Philanthropy and giving: There are many opportunities to help Black-led groups during Juneteenth. Organizations like the Urban League of Arkansas and Big Brothers Big Sisters of Central Arkansas are examples of nonprofits focused on educating, mentoring and providing advancement for minorities.

Arkansas is also home to four historically Black colleges and universities empowered to educate Black Americans. They are Arkansas Baptist College and Philander Smith College, both of Little Rock; Shorter College of North Little Rock; and the University of Arkansas at Pine Bluff. Each of them can benefit from philanthropy and community involvement.

Supporting Black-owned businesses: The pandemic dealt a devastating blow to many Black businesses. Because of COVID-19 and its economic fallout, more than 40% of Black-owned companies had closed as of May 2020, according to the National Bureau of Economic Research.

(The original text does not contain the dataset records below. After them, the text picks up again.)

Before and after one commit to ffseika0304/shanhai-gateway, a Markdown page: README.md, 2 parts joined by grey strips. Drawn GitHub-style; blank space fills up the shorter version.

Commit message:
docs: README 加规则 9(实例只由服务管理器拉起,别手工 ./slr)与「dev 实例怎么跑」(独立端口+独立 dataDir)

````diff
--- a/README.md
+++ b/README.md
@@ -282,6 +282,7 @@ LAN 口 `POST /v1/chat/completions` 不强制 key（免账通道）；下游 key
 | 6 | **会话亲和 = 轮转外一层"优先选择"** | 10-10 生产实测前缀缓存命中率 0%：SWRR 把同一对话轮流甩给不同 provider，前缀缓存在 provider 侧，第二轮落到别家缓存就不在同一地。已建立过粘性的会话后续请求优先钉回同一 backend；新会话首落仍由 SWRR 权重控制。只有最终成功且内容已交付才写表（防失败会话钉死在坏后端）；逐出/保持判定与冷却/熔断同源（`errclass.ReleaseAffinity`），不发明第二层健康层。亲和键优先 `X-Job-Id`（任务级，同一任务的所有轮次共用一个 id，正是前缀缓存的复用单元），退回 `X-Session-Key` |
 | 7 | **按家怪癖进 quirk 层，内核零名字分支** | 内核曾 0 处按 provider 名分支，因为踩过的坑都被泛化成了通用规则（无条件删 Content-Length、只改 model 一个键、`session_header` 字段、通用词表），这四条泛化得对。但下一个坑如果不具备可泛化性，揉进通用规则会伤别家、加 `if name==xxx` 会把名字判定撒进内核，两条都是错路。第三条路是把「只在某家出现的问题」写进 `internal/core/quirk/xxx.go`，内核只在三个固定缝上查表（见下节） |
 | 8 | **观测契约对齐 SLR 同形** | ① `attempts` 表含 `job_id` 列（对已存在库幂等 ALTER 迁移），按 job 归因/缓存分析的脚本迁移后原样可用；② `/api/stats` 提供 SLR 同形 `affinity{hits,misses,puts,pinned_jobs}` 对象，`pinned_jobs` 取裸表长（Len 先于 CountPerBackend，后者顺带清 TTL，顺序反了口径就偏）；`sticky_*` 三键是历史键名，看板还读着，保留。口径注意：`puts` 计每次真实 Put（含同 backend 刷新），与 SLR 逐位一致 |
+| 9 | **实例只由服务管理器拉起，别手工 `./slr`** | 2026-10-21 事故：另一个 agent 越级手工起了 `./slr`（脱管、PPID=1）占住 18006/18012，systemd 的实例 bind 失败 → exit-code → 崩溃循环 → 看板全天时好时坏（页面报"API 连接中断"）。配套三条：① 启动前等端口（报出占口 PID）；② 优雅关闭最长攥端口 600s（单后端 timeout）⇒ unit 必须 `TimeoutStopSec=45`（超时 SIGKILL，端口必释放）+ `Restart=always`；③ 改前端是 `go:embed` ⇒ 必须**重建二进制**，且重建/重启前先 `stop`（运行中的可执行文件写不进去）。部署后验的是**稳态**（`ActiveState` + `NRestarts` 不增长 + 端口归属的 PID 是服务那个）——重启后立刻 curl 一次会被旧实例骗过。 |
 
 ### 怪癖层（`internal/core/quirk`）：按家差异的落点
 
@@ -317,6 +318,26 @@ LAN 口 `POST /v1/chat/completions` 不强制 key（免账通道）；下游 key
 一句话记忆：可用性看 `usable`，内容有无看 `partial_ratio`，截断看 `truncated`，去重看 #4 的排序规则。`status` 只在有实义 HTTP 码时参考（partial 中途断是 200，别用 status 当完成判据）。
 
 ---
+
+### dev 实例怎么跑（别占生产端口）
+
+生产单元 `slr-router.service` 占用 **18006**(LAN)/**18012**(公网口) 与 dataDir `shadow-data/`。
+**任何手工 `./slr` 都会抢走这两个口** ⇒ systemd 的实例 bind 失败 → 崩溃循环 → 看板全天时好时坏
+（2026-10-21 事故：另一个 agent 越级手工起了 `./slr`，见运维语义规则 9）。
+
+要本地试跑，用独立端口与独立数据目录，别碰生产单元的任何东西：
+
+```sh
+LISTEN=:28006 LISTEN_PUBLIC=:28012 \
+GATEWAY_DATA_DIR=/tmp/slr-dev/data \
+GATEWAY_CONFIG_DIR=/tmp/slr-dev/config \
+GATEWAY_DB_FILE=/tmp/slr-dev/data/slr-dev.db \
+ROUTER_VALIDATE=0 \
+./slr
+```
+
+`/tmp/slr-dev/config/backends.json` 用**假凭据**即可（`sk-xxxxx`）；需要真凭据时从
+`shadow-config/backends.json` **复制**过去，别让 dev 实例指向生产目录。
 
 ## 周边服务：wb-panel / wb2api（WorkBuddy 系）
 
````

Black businesses need everyone’s help to survive, and patronizing those companies, large and small, is great for everyone. Diversifying your vendors and supply chain allows you to impact businesses that have been intentionally underrepresented and underfunded.

And when Black Americans are empowered financially, the whole world prospers. According to a 2020 study by the Brookings Institution, Black businesses are underrepresented in the U.S.: While Black people comprise about 14.2% of the population, Black businesses comprise only 2.2% of the 5.7 million businesses that employ more than one person. The study says the shortage of Black businesses “throttles employment and the development of Black communities” and is “costing the U.S. economy millions of jobs and billions of dollars in unrealized revenues.”

Juneteenth has long been celebrated. But now that it’s a federal holiday, it’s critical that we fundamentally understand its importance to everyone’s history. And by focusing on economic advancement within the Black community, everyone can learn, prosper and begin healing the unjustness of the past.

Jimmy D. Warren II is a community engagement officer with The Conductor, an entrepreneurial support organization and public-private partnership between the University of Central Arkansas and Startup Junkie. He’s also a political communication specialist.